Work item
Whenever the word "Norge" appears in a line of the data below, copy that line.
-- Opening Marker --
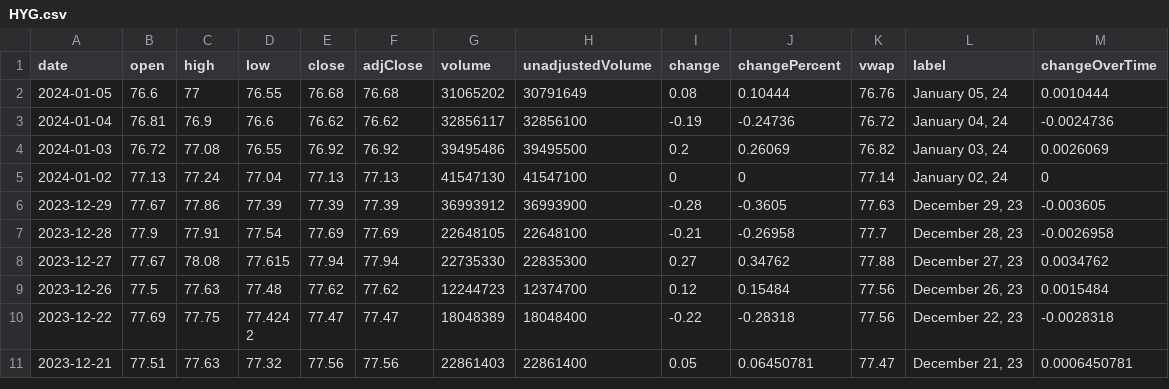
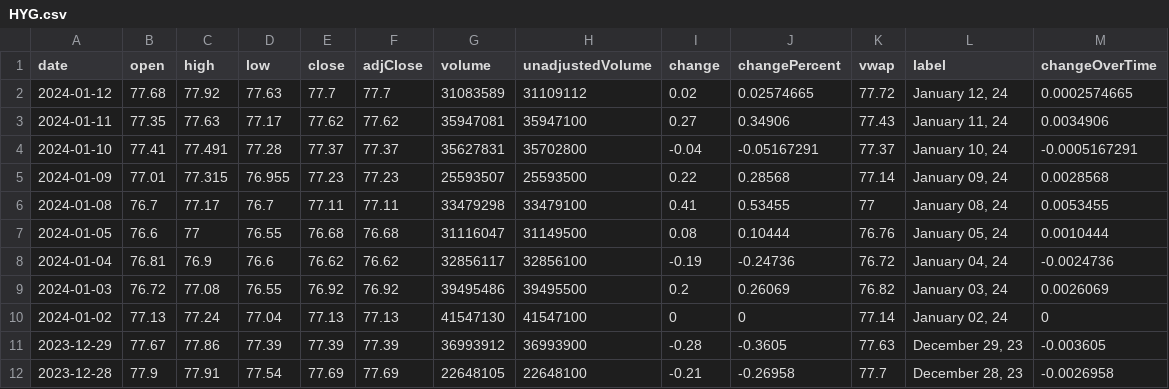
Before and after one commit to junyoung-sim/ddpg-quant, a CSV file: data/HYG.csv, drawn as a sheet; only a part is shown; the shorter side is filled out with more unchanged rows.

```diff
--- a/data/HYG.csv
+++ b/data/HYG.csv
@@ -1,3 +1,8 @@
 date,open,high,low,close,adjClose,volume,unadjustedVolume,change,changePercent,vwap,label,changeOverTime
-2024-01-05,76.6,77,76.55,76.68,76.68,31065202,30791649,0.08,0.10444,76.76,"January 05, 24",0.0010444
+2024-01-12,77.68,77.92,77.63,77.7,77.7,31083589,31109112,0.02,0.02574665,77.72,"January 12, 24",0.0002574665
+2024-01-11,77.35,77.63,77.17,77.62,77.62,35947081,35947100,0.27,0.34906,77.43,"January 11, 24",0.0034906
+2024-01-10,77.41,77.491,77.28,77.37,77.37,35627831,35702800,-0.04,-0.05167291,77.37,"January 10, 24",-0.0005167291
+2024-01-09,77.01,77.315,76.955,77.23,77.23,25593507,25593500,0.22,0.28568,77.14,"January 09, 24",0.0028568
+2024-01-08,76.7,77.17,76.7,77.11,77.11,33479298,33479100,0.41,0.53455,77,"January 08, 24",0.0053455
+2024-01-05,76.6,77,76.55,76.68,76.68,31116047,31149500,0.08,0.10444,76.76,"January 05, 24",0.0010444
 2024-01-04,76.81,76.9,76.6,76.62,76.62,32856117,32856100,-0.19,-0.24736,76.72,"January 04, 24",-0.0024736
```
Also changed, not shown: data/LQD.csv, data/MBB.csv, 5 other files.
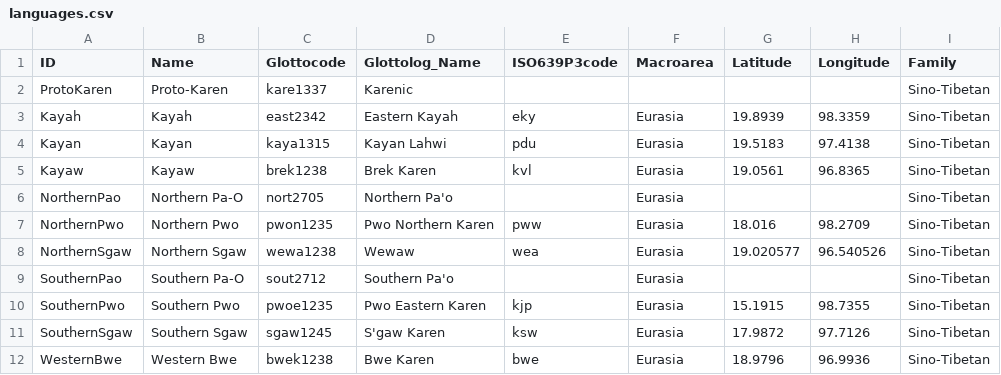
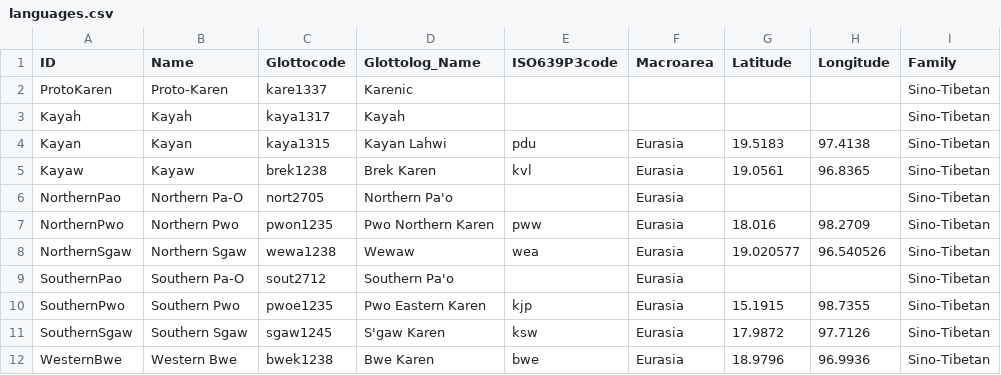
Before and after one commit to lexibank/luangthongkumkaren, a CSV file: cldf/languages.csv, drawn as a sheet.

Commit message:
glottocodes

```diff
--- a/cldf/languages.csv
+++ b/cldf/languages.csv
@@ -2,3 +2,3 @@ ID,Name,Glottocode,Glottolog_Name,ISO639P3code,Macroarea,Latitude,Longitude,Fami
 ProtoKaren,Proto-Karen,kare1337,Karenic,,,,,Sino-Tibetan
-Kayah,Kayah,east2342,Eastern Kayah,eky,Eurasia,19.8939,98.3359,Sino-Tibetan
+Kayah,Kayah,kaya1317,Kayah,,,,,Sino-Tibetan
 Kayan,Kayan,kaya1315,Kayan Lahwi,pdu,Eurasia,19.5183,97.4138,Sino-Tibetan
```
Also changed, not shown: etc/languages.csv, 3 other files.
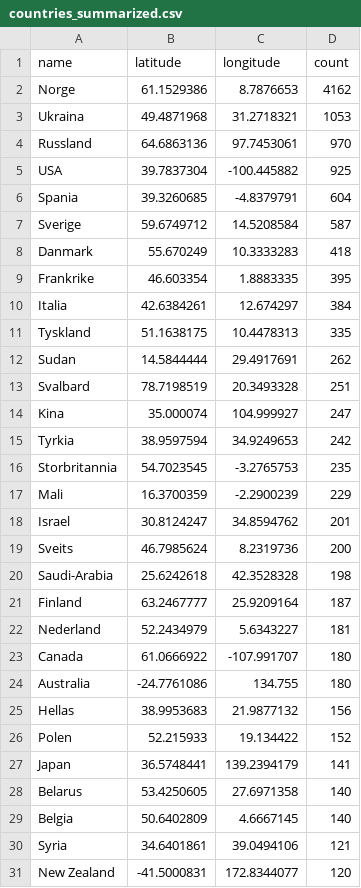
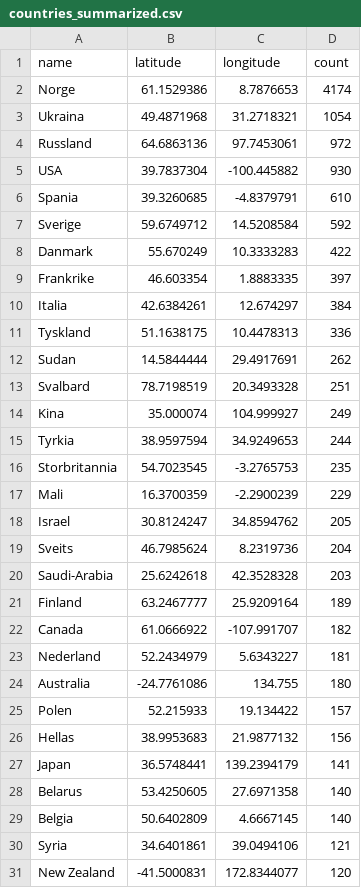
Before and after one commit to EllingOftedal/GIS-Blog, a CSV file: scripts/nrk/global/results/countries_summarized.csv, drawn as a sheet; only a part is shown; the diff covers the shown part only.

```diff
--- a/scripts/nrk/global/results/countries_summarized.csv
+++ b/scripts/nrk/global/results/countries_summarized.csv
@@ -1,27 +1,27 @@
 name,latitude,longitude,count
-Norge,61.1529386,8.7876653,4162
-Ukraina,49.4871968,31.2718321,1053
-Russland,64.6863136,97.7453061,970
-USA,39.7837304,-100.445882,925
-Spania,39.3260685,-4.8379791,604
-Sverige,59.6749712,14.5208584,587
-Danmark,55.670249,10.3333283,418
-Frankrike,46.603354,1.8883335,395
+Norge,61.1529386,8.7876653,4174
+Ukraina,49.4871968,31.2718321,1054
+Russland,64.6863136,97.7453061,972
+USA,39.7837304,-100.445882,930
+Spania,39.3260685,-4.8379791,610
+Sverige,59.6749712,14.5208584,592
+Danmark,55.670249,10.3333283,422
+Frankrike,46.603354,1.8883335,397
 Italia,42.6384261,12.674297,384
-Tyskland,51.1638175,10.4478313,335
+Tyskland,51.1638175,10.4478313,336
 Sudan,14.5844444,29.4917691,262
 Svalbard,78.7198519,20.3493328,251
-Kina,35.000074,104.999927,247
-Tyrkia,38.9597594,34.9249653,242
+Kina,35.000074,104.999927,249
+Tyrkia,38.9597594,34.9249653,244
 Storbritannia,54.7023545,-3.2765753,235
 Mali,16.3700359,-2.2900239,229
-Israel,30.8124247,34.8594762,201
-Sveits,46.7985624,8.2319736,200
-Saudi-Arabia,25.6242618,42.3528328,198
-Finland,63.2467777,25.9209164,187
+Israel,30.8124247,34.8594762,205
+Sveits,46.7985624,8.2319736,204
+Saudi-Arabia,25.6242618,42.3528328,203
+Finland,63.2467777,25.9209164,189
+Canada,61.0666922,-107.991707,182
 Nederland,52.2434979,5.6343227,181
-Canada,61.0666922,-107.991707,180
 Australia,-24.7761086,134.755,180
+Polen,52.215933,19.134422,157
 Hellas,38.9953683,21.9877132,156
-Polen,52.215933,19.134422,152
 Japan,36.5748441,139.2394179,141
```
Also changed, not shown: 4 added rows, 4 removed rows and 4 edited cells elsewhere in this file, scripts/nrk/inland/results/innland_summarized.csv.
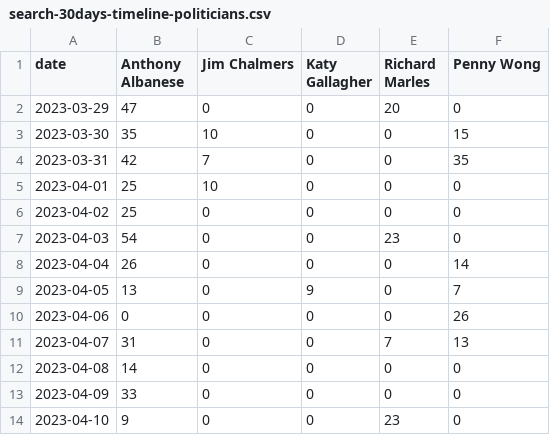
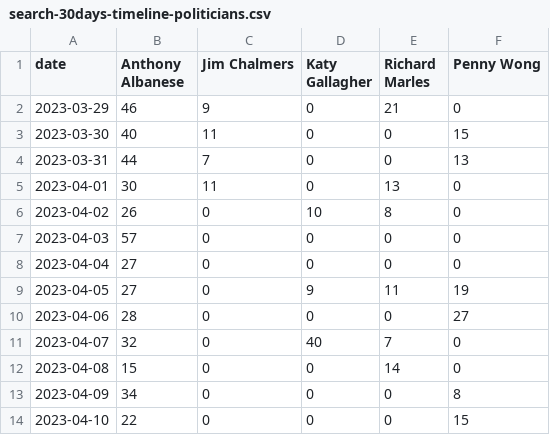
Before and after one commit to isentia-gapi/au_budget, a CSV file: search-30days-timeline-politicians.csv, drawn as a sheet; only a part is shown; the diff covers the shown part only.

Commit message:
committing files

```diff
--- a/search-30days-timeline-politicians.csv
+++ b/search-30days-timeline-politicians.csv
@@ -1,14 +1,14 @@
 date,Anthony Albanese,Jim Chalmers,Katy Gallagher,Richard Marles,Penny Wong
-2023-03-29,47,0,0,20,0
-2023-03-30,35,10,0,0,15
-2023-03-31,42,7,0,0,35
-2023-04-01,25,10,0,0,0
-2023-04-02,25,0,0,0,0
-2023-04-03,54,0,0,23,0
-2023-04-04,26,0,0,0,14
-2023-04-05,13,0,9,0,7
-2023-04-06,0,0,0,0,26
-2023-04-07,31,0,0,7,13
-2023-04-08,14,0,0,0,0
-2023-04-09,33,0,0,0,0
-2023-04-10,9,0,0,23,0
+2023-03-29,46,9,0,21,0
+2023-03-30,40,11,0,0,15
+2023-03-31,44,7,0,0,13
+2023-04-01,30,11,0,13,0
+2023-04-02,26,0,10,8,0
+2023-04-03,57,0,0,0,0
+2023-04-04,27,0,0,0,0
+2023-04-05,27,0,9,11,19
+2023-04-06,28,0,0,0,27
+2023-04-07,32,0,40,7,0
+2023-04-08,15,0,0,14,0
+2023-04-09,34,0,0,0,8
+2023-04-10,22,0,0,0,15
```
Also changed, not shown: 53 edited cells elsewhere in this file.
-- Closing Marker --
Exercise output
-Norge,61.1529386,8.7876653,4162
+Norge,61.1529386,8.7876653,4174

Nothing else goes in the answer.